Lawmakers promised to revamp Citizens Property Insurance Corp., and it looks as if they could make good on that promise this year. Citizens, Florida’s insurer of last resort, is currently allowed to recover a deficit by assessing policyholders — Florida residents — up to 15 percent of premium for each fund that falls behind. If the personal lines account, the commercial lines account and the coastal account all had a deficit, a Floridian could see an assessment of 45 percent of his or her premium.
If only it were as easy as that. There is always the chance that the 15 percent assessment will not cover the deficit. In that case, Citizens can assess as much as 6 percent on residents with private — that is, non-Citizens — insurance personal lines policies. And, if that doesn’t meet the need, the company can levy an additional 10 percent.
It isn’t exactly the policyholders that pay off the 6 percent levy. The private insurance companies pay Citizens the assessment in a lump sum, up front. Those companies then collect the funds from their policyholders. (Emergency assessments are a little different.)

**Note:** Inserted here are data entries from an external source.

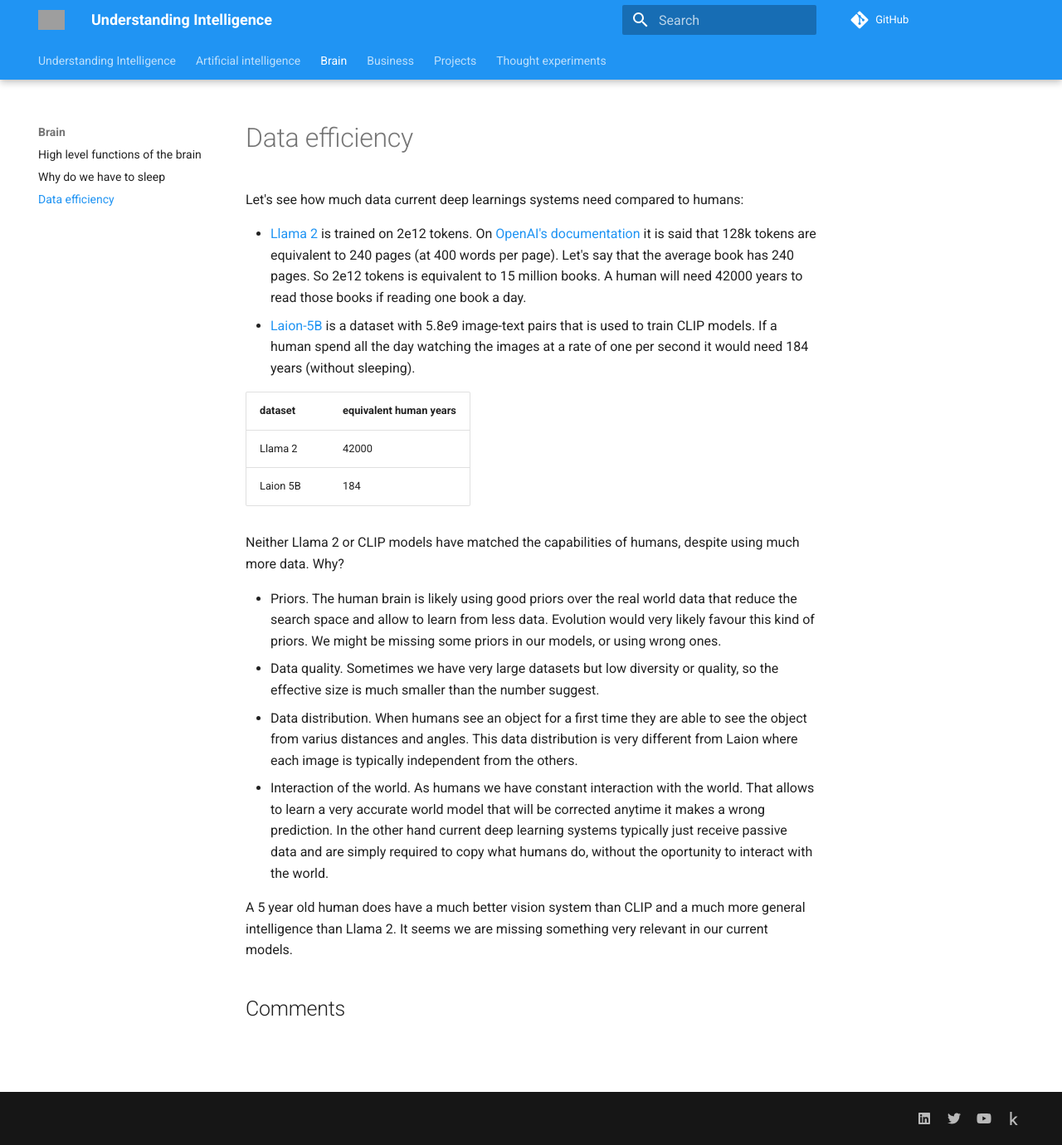
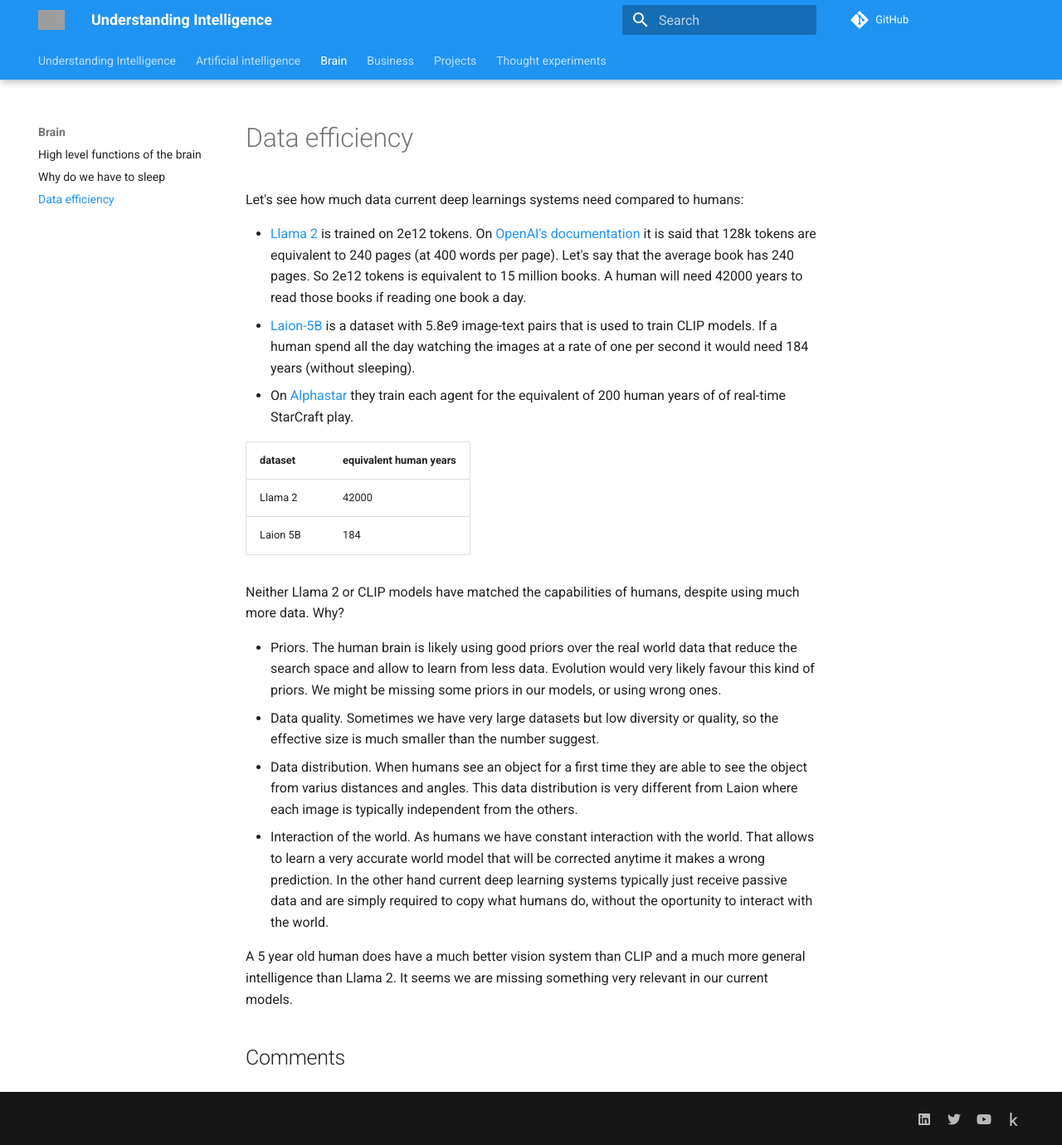
Before and after one commit to ironbar/understanding_intelligence, an MkDocs documentation site: the page built from docs/brain/03-data-efficiency.md, in a window 1280 px wide and 1380 px high. Shown: the whole window at 83% size. Built offline with MkDocs 1.6.1 and Material for MkDocs 9.7.7, drawn with Linux system fonts in a browser that asks for light colours; comment, search, counter and statistics services are not loaded; grey boxes are pictures that could not be loaded.

Commit message:
Update 03-data-efficiency.md

```diff
--- a/docs/brain/03-data-efficiency.md
+++ b/docs/brain/03-data-efficiency.md
@@ -4,6 +4,7 @@
 
 - [Llama 2](https://ai.meta.com/resources/models-and-libraries/llama/) is trained on 2e12 tokens. On [OpenAI's documentation](https://www.datacamp.com/blog/gpt4-turbo#:~:text=GPT%2D4%20has%20a%20maximum,MISTRAL%2D7b%2D128k%20model.) it is said that 128k tokens are equivalent to 240 pages (at 400 words per page). Let's say that the average book has 240 pages. So 2e12 tokens is equivalent to 15 million books. A human will need 42000 years to read those books if reading one book a day.
 - [Laion-5B](https://laion.ai/blog/laion-5b/) is a dataset with 5.8e9 image-text pairs that is used to train CLIP models. If a human spend all the day watching the images at a rate of one per second it would need 184 years (without sleeping).
+- On [Alphastar](https://deepmind.google/discover/blog/alphastar-mastering-the-real-time-strategy-game-starcraft-ii/) they train each agent for the equivalent of 200 human years of of real-time StarCraft play.
 
 | dataset  | equivalent human years |
 |----------|------------------------|
```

The objective is to retire the deficit at Citizens as quickly as possible, so the insurer has enough cash to pay its claims. At the same time, the current system allows policyholders to pay the assessment over time. The private insurer, though, must pay immediately without the prospect of being speedily reimbursed by its policyholders.
For one member of the state House of Representatives, the system puts private insurers at risk. And Florida cannot withstand any more insurance company bankruptcies.
We’ll discuss his proposal in the next post.
Source: Insurance Journal, “Florida May Change Citizens’ Policyholder Assessments,” Michael Adams, Feb. 28, 2012Share